**Work task**
The word to find is "withOpacity". State how many lines below contain it, giving only the number.

Difference listings
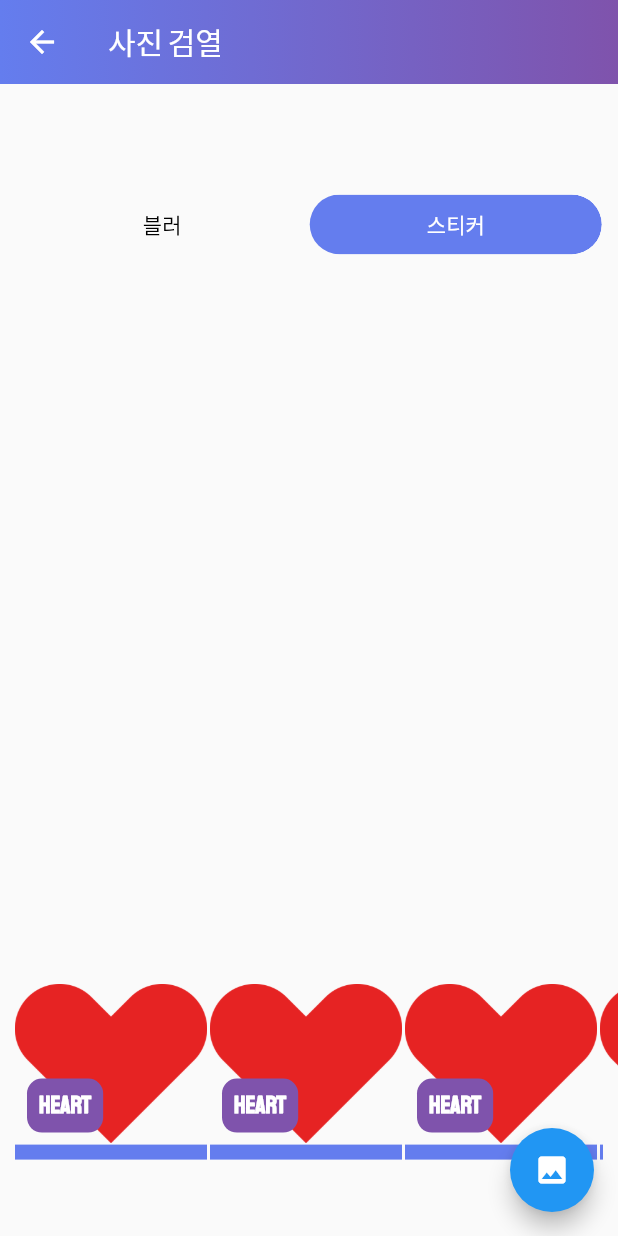
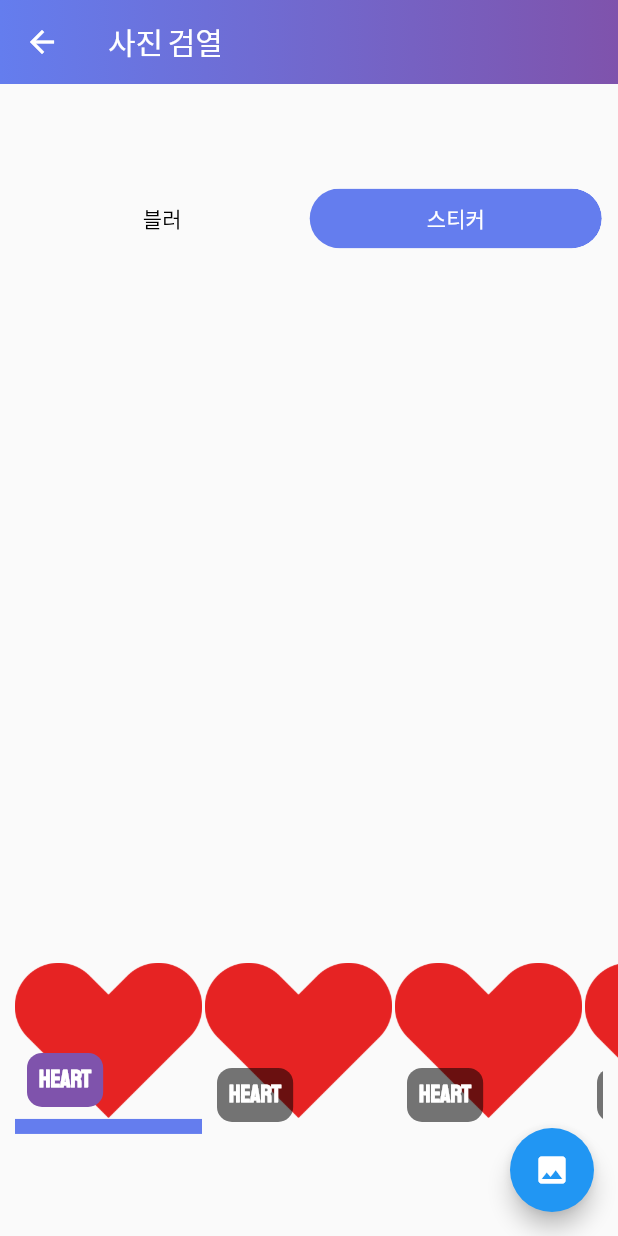
Before and after one commit to yeng2021/Data_tective-yeng, a Flutter app: the DetectionScreen screen opened directly with empty values, after a tap on "스티커", on a phone screen of 412 x 824 dp. Run offline on Flutter 3.47's test engine with Material 2 defaults, Android fonts, the phone set to English and light mode, and no system bars; drawn by our look-alikes of toggle_switch; our stand-ins replace convex_bottom_bar, image_picker, new_gradient_app_bar, shared_preferences; missing offline and left inert: google_ml_kit, image_picker_platform_interface, touchable; accounts and stored records are empty.

Commit message:
경고문구 사이즈 조절 + 텍스트 블러 추가

```diff
--- a/lib/detect/detection_screen.dart
+++ b/lib/detect/detection_screen.dart
@@ -37,7 +37,7 @@ class _DetectionScreenState extends State<DetectionScreen> {
 
   int selectedIndex = 0;
 
-  int _stickerId2 = 0;
+  int _stickerId2 = 1;
 
   @override
   void initState() {
@@ -160,7 +160,9 @@ class _DetectionScreenState extends State<DetectionScreen> {
         //       child: const Text('읽기', style: TextStyle(color: Colors.white),))
         // ],
       ),
-      body: Center(
+      body: Padding(
+        padding: const EdgeInsets.fromLTRB(0, 0, 0, 20),
+        child: Center(
           child: Column(
             mainAxisAlignment: MainAxisAlignment.spaceEvenly,
             children: [
@@ -242,10 +244,57 @@ class _DetectionScreenState extends State<DetectionScreen> {
                              ),
                            ),
                          ),
+                       for(TextBlock textBlock in textBlocks)
+                         Visibility(
+                           visible: blurVisibility,
+                           child: Positioned(
+                             top: textBlock.rect.top,
+                             left: textBlock.rect.left,
+                             child: Center(
+                               child: ClipRect(
+                                 child: BackdropFilter(
+                                   filter: ImageFilter.blur(
+                                     sigmaX: imageImage.width*_sigma*0.001,
+                                     sigmaY: imageImage.height*_sigma*0.001,
+                                   ),
+                                   child: Container(
+                                     // alignment: Alignment.center,
+                                     width: textBlock.rect.width,
+                                     height: textBlock.rect.height,
+                                     color: Colors.black.withOpacity(0),
+                                   ),
+                                 ),
+                               ),
+                             ),
+                           ),
+                         ),
                 ]
                    ),
                 ),
               ), //TODO: 스티커로 가리는 거 추가
+              // Flexible(
+              //   flex: 10,
+              //   child: FittedBox(
+              //     fit: BoxFit.contain,
+              //     child: Stack(
+              //         children: [SizedBox(
+              //           height: imageImage != null
+              //               ?imageImage.height.toDouble()
+              //               :300,
+              //           width: imageImage != null
+              //               ?imageImage.width.toDouble()
+              //               :300,
+              //           // child: Image.file(image),
+              //           child: CanvasTouchDetector(
+              //             builder: (context) => CustomPaint(
+              //               painter: FaceDraw(context, faces: faces, imageImage: imageImage, textBlocks: textBlocks),
+              //             ),
+              //           ),
+              //         ),
+              //         ]
+              //     ),
+              //   ),
+              // ),
               Flexible(
                 flex: 3,
                 child: Visibility(
@@ -293,7 +342,22 @@ class _DetectionScreenState extends State<DetectionScreen> {
                   ),
                 ),
               ),
+              // Flexible(
+              //   flex: 1,
+              //   child: Padding(
+              //     padding: const EdgeInsets.fromLTRB(10, 0, 10, 0),
+              //     child: OutlinedButton(
+              //       onPressed: () {},
+              //       child: const Text(
+              //         '적용',
+              //         style: TextStyle(
+              //             fontFamily: 'SCDream4'
+              //         ),),
+              //     ),
+              //   ),
+              // )
             ],
+          ),
         ),
       ),
       floatingActionButton: FloatingActionButton(
@@ -385,19 +449,19 @@ class FaceDraw extends CustomPainter {
       );
 
       touchyCanvas.drawLine(
-        Offset(textBlock.rect.left + 5, textBlock.rect.top - 12),
-        Offset(textBlock.rect.left + 160, textBlock.rect.top - 12),
+        Offset(textBlock.rect.left, textBlock.rect.top - textBlock.rect.width/18),
+        Offset(textBlock.rect.right, textBlock.rect.top - textBlock.rect.width/18),
         Paint()
           ..color = Colors.red.withOpacity(0.8)
-          ..strokeWidth = 18
+          ..strokeWidth = textBlock.rect.width/9.5
           ..style = PaintingStyle.fill,);
 
 
       TextPainter paintSpanId = TextPainter(
-        text: const TextSpan(
+        text: TextSpan(
           style: TextStyle(
             color: Colors.white,
-            fontSize: 15,
+            fontSize: textBlock.rect.width.toDouble()/10,
             fontWeight: FontWeight.w400,
           ),
           text: "자동차 번호판 노출 위험!",
@@ -407,7 +471,7 @@ class FaceDraw extends CustomPainter {
       );
 
       paintSpanId.layout();
-      paintSpanId.paint(canvas, Offset(textBlock.rect.left + 10, textBlock.rect.top - 20));
+      paintSpanId.paint(canvas, Offset(textBlock.rect.left, textBlock.rect.top - textBlock.rect.width/9));
 
     }
 
@@ -483,19 +547,19 @@ class FaceDraw extends CustomPainter {
       );
 
       touchyCanvas.drawLine(
-                Offset(face.boundingBox.left + 5, face.boundingBox.top - 12),
-                Offset(face.boundingBox.left + 120, face.boundingBox.top - 12),
+                Offset(face.boundingBox.left, face.boundingBox.top - face.boundingBox.height/12),
+                Offset(face.boundingBox.right, face.boundingBox.top - face.boundingBox.height/12),
                 Paint()
                   ..color = Colors.red.withOpacity(0.8)
-                  ..strokeWidth = 18
+                  ..strokeWidth = face.boundingBox.height/8
                   ..style = PaintingStyle.fill,);
 
 
       TextPainter paintSpanId = TextPainter(
-        text: const TextSpan(
+        text: TextSpan(
           style: TextStyle(
             color: Colors.white,
-            fontSize: 15,
+            fontSize: face.boundingBox.width/7.2,
             fontWeight: FontWeight.w400,
           ),
           text: "초상권 침해 위험!",
@@ -505,7 +569,7 @@ class FaceDraw extends CustomPainter {
       );
 
       paintSpanId.layout();
-      paintSpanId.paint(canvas, Offset(face.boundingBox.left + 10, face.boundingBox.top - 20));
+      paintSpanId.paint(canvas, Offset(face.boundingBox.left, face.boundingBox.top - face.boundingBox.height/6));
     }
   }
 
@@ -544,8 +608,10 @@ class StickerOption extends StatelessWidget {
             decoration: BoxDecoration(
                 border: Border(
                     bottom: BorderSide(
-                      color: selected ? Colors.transparent : const Color(0xff647dee),
-                      width: selected ? 0 : 10,
+                      color: selected ?? false ? const Color(0xff647dee) : Colors.transparent,
+                      width: selected ?? false ? 10 : 0,
+                      // color: selected ? Colors.transparent : const Color(0xff647dee),
+                      // width: selected ? 0 : 10, //TODO 여기에 문제가 있습니다!!
                     )
                 )
             ),
@@ -555,7 +621,10 @@ class StickerOption extends StatelessWidget {
                 duration: const Duration(milliseconds: 300),
                 padding: const EdgeInsets.all(8),
                 decoration: BoxDecoration(
-                  color: selected ? Colors.black54 : const Color(0xff7f53ac),
+                  color: selected ?? false
+                      ? const Color(0xff7f53ac)
+                      : Colors.black54,
+                  // color: selected ? Colors.black54 : const Color(0xff7f53ac), //TODO 여기에 문제가 있습니다!!
                   borderRadius: BorderRadius.circular(10),
                 ),
                 child: Text(
--- a/lib/home.dart
+++ b/lib/home.dart
@@ -255,8 +255,10 @@ class StickerOption extends StatelessWidget {
             decoration: BoxDecoration(
               border: Border(
                 bottom: BorderSide(
-                  color: selected ? Colors.transparent : const Color(0xff647dee),
-                  width: selected ? 0 : 10,
+                  color: selected ?? false ? const Color(0xff647dee) : Colors.transparent,
+                  width: selected ?? false ? 10 : 0,
+                  // color: selected ? Colors.transparent : const Color(0xff647dee),
+                  // width: selected ? 0 : 10, //TODO 여기에 문제가 있습니다!!
                 )
               )
             ),
@@ -266,7 +268,10 @@ class StickerOption extends StatelessWidget {
                 duration: const Duration(milliseconds: 300),
                 padding: const EdgeInsets.all(8),
                 decoration: BoxDecoration(
-                  color: selected ? Colors.black54 : const Color(0xff7f53ac),
+                  color: selected ?? false
+                      ? const Color(0xff7f53ac)
+                      : Colors.black54,
+                  // color: selected ? Colors.black54 : const Color(0xff7f53ac), //TODO 여기에 문제가 있습니다!!
                   borderRadius: BorderRadius.circular(10),
                 ),
                 child: Text(
```
Lines whose indentation alone changed are shown as unchanged.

**Solution to the problem**
3